____ Supplied information
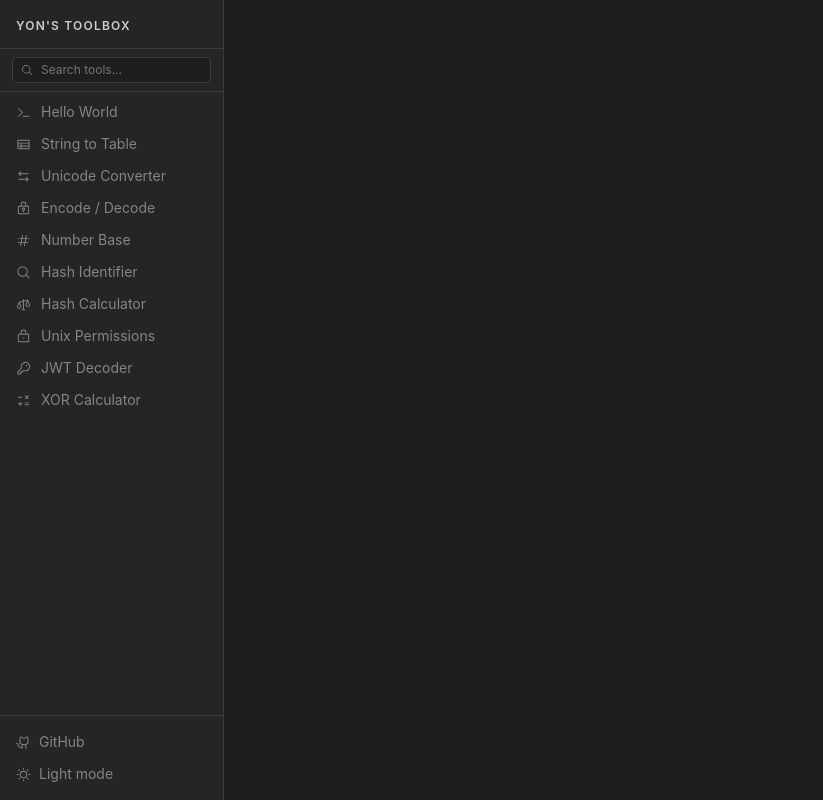
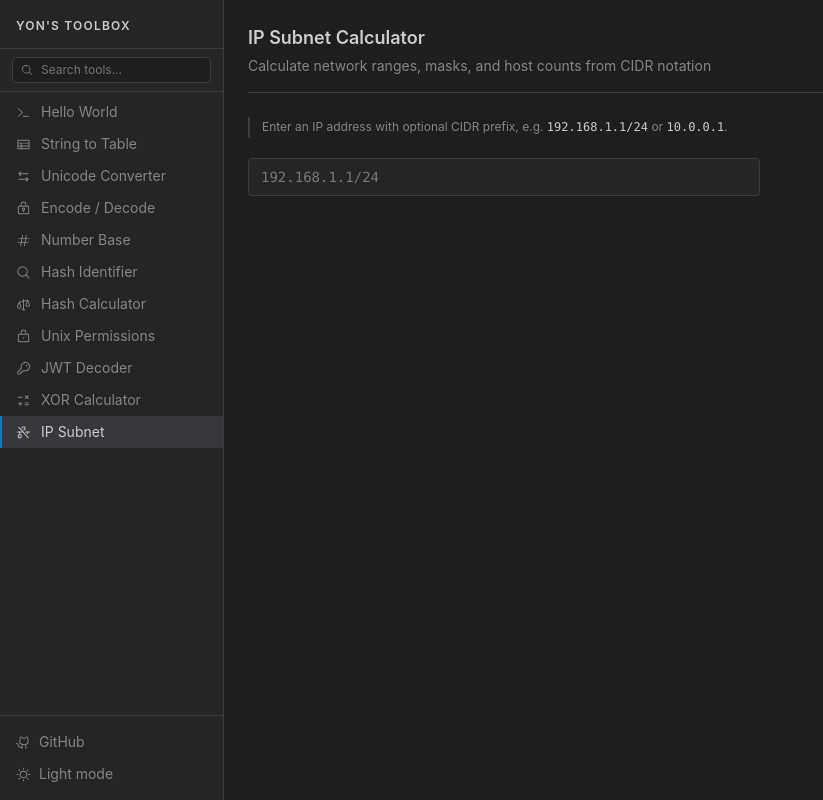
Before and after one commit to YonLiud/web-re-toolbox, a React (Vite) app: page /ip-subnet in a window 1280 px wide. Shown: the whole page, without its empty margins (0-823 px from the left). Built offline with nearby package versions, Linux system fonts and the light colour scheme.

Commit message:
feat: ip cidr subnet calc

```diff
--- /dev/null
+++ b/src/tools/ip-subnet/index.tsx
@@ -0,0 +1,144 @@
+import { useState, useMemo } from 'react'
+import { NetworkSlash } from '@phosphor-icons/react'
+import { ToolLayout } from '../../components/ToolLayout'
+import type { Tool } from '../types'
+
+function ipToInt(ip: string): number {
+  const parts = ip.split('.').map(Number)
+  return ((parts[0] << 24) | (parts[1] << 16) | (parts[2] << 8) | parts[3]) >>> 0
+}
+
+function intToIp(n: number): string {
+  return [24, 16, 8, 0].map(s => (n >>> s) & 0xff).join('.')
+}
+
+function intToBin(n: number): string {
+  return n.toString(2).padStart(32, '0').match(/.{8}/g)!.join('.')
+}
+
+function ipClass(ip: number): string {
+  const first = ip >>> 24
+  if (first < 128) return 'A'
+  if (first < 192) return 'B'
+  if (first < 224) return 'C'
+  if (first < 240) return 'D (Multicast)'
+  return 'E (Reserved)'
+}
+
+function isPrivate(ip: number): boolean {
+  const a = ip >>> 24
+  const b = (ip >>> 16) & 0xff
+  return (
+    a === 10 ||
+    (a === 172 && b >= 16 && b <= 31) ||
+    (a === 192 && b === 168) ||
+    (a === 127)
+  )
+}
+
+function calculate(cidr: string) {
+  const match = cidr.trim().match(/^(\d{1,3}(?:\.\d{1,3}){3})(?:\/(\d{1,2}))?$/)
+  if (!match) return null
+
+  const ipStr = match[1]
+  const prefix = match[2] !== undefined ? parseInt(match[2]) : 32
+
+  const parts = ipStr.split('.').map(Number)
+  if (parts.some(p => p > 255) || prefix > 32) return null
+
+  const ip      = ipToInt(ipStr)
+  const mask    = prefix === 0 ? 0 : (0xffffffff << (32 - prefix)) >>> 0
+  const network = (ip & mask) >>> 0
+  const bcast   = (network | (~mask >>> 0)) >>> 0
+  const hosts   = prefix >= 31 ? Math.pow(2, 32 - prefix) : Math.pow(2, 32 - prefix) - 2
+  const first   = prefix >= 31 ? network : network + 1
+  const last    = prefix >= 31 ? bcast   : bcast - 1
+
+  return { ip, mask, network, bcast, first, last, hosts, prefix, ipStr }
+}
+
+function Row({ label, value, mono = true, sub }: { label: string; value: string; mono?: boolean; sub?: string }) {
+  return (
+    <div className="flex items-start justify-between py-2 border-b border-vs-border last:border-0 gap-4">
+      <div className="flex flex-col">
+        <span className="text-vs-muted text-xs">{label}</span>
+        {sub && <span className="text-vs-muted text-xs font-mono mt-0.5">{sub}</span>}
+      </div>
+      <span className={`text-vs-text text-sm text-right ${mono ? 'font-mono' : ''}`}>{value}</span>
+    </div>
+  )
+}
+
+function IPSubnet() {
+  const [input, setInput] = useState('')
+
+  const result = useMemo(() => input.trim() ? calculate(input) : null, [input])
+  const invalid = input.trim() && result === null
+
+  return (
+    <ToolLayout title="IP Subnet Calculator" description="Calculate network ranges, masks, and host counts from CIDR notation">
+      <div className="flex flex-col gap-5 max-w-lg">
+
+        <p className="text-vs-muted text-xs border-l-2 border-vs-border pl-3 leading-relaxed">
+          Enter an IP address with optional CIDR prefix, e.g. <span className="font-mono text-vs-text">192.168.1.1/24</span> or <span className="font-mono text-vs-text">10.0.0.1</span>.
+        </p>
+
+        <input
+          type="text"
+          value={input}
+          onChange={e => setInput(e.target.value)}
+          placeholder="192.168.1.1/24"
+          spellCheck={false}
+          className={`w-full bg-vs-sidebar border text-vs-text text-sm font-mono px-3 py-2 rounded outline-none transition-colors ${
+            invalid ? 'border-red-500' : 'border-vs-border focus:border-vs-accent'
+          }`}
+        />
+        {invalid && <p className="text-red-500 text-xs -mt-3">Invalid IP or CIDR notation.</p>}
+
+        {result && (
+          <div className="flex flex-col gap-4">
+
+            {/* Tags */}
+            <div className="flex gap-2 flex-wrap">
+              <span className="text-xs px-2 py-1 rounded border border-vs-border text-vs-muted">
+                Class {ipClass(result.ip)}
+              </span>
+              <span className={`text-xs px-2 py-1 rounded border ${
+                isPrivate(result.ip)
+                  ? 'border-vs-border text-vs-muted'
+                  : 'border-yellow-500 text-yellow-500'
+              }`}>
+                {isPrivate(result.ip) ? 'Private' : 'Public'}
+              </span>
+              <span className="text-xs px-2 py-1 rounded border border-vs-border text-vs-muted">
+                /{result.prefix}
+              </span>
+            </div>
+
+            <div className="bg-vs-sidebar border border-vs-border rounded px-3">
+              <Row label="IP Address"       value={intToIp(result.ip)}       sub={intToBin(result.ip)} />
+              <Row label="Subnet Mask"      value={intToIp(result.mask)}     sub={intToBin(result.mask)} />
+              <Row label="Wildcard Mask"    value={intToIp(~result.mask >>> 0)} />
+              <Row label="Network Address"  value={intToIp(result.network)}  />
+              <Row label="Broadcast"        value={intToIp(result.bcast)}    />
+              <Row label="First Host"       value={intToIp(result.first)}    />
+              <Row label="Last Host"        value={intToIp(result.last)}     />
+              <Row label="Usable Hosts"     value={result.hosts.toLocaleString()} />
+            </div>
+
+          </div>
+        )}
+      </div>
+    </ToolLayout>
+  )
+}
+
+export default {
+  meta: {
+    slug: 'ip-subnet',
+    name: 'IP Subnet',
+    description: 'Calculate network ranges, masks, and host counts from CIDR',
+    icon: NetworkSlash,
+  },
+  Component: IPSubnet,
+} satisfies Tool
--- a/src/tools/registry.ts
+++ b/src/tools/registry.ts
@@ -9,6 +9,7 @@ import HashCalculator from './hash-calculator'
 import UnixPermissions from './unix-permissions'
 import JWTDecoder from './jwt-decoder'
 import XORCalculator from './xor-calculator'
+import IPSubnet from './ip-subnet'
 
 export const tools: Tool[] = [
   HelloWorld,
@@ -21,4 +22,5 @@ export const tools: Tool[] = [
   UnixPermissions,
   JWTDecoder,
   XORCalculator,
+  IPSubnet,
 ]
```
________
Please filter the entries above down to the lines holding "first" and copy them.

* [Your response]
+  const first = ip >>> 24
+  if (first < 128) return 'A'
+  if (first < 192) return 'B'
+  if (first < 224) return 'C'
+  if (first < 240) return 'D (Multicast)'
+  const first   = prefix >= 31 ? network : network + 1
+  return { ip, mask, network, bcast, first, last, hosts, prefix, ipStr }
+              <Row label="First Host"       value={intToIp(result.first)}    />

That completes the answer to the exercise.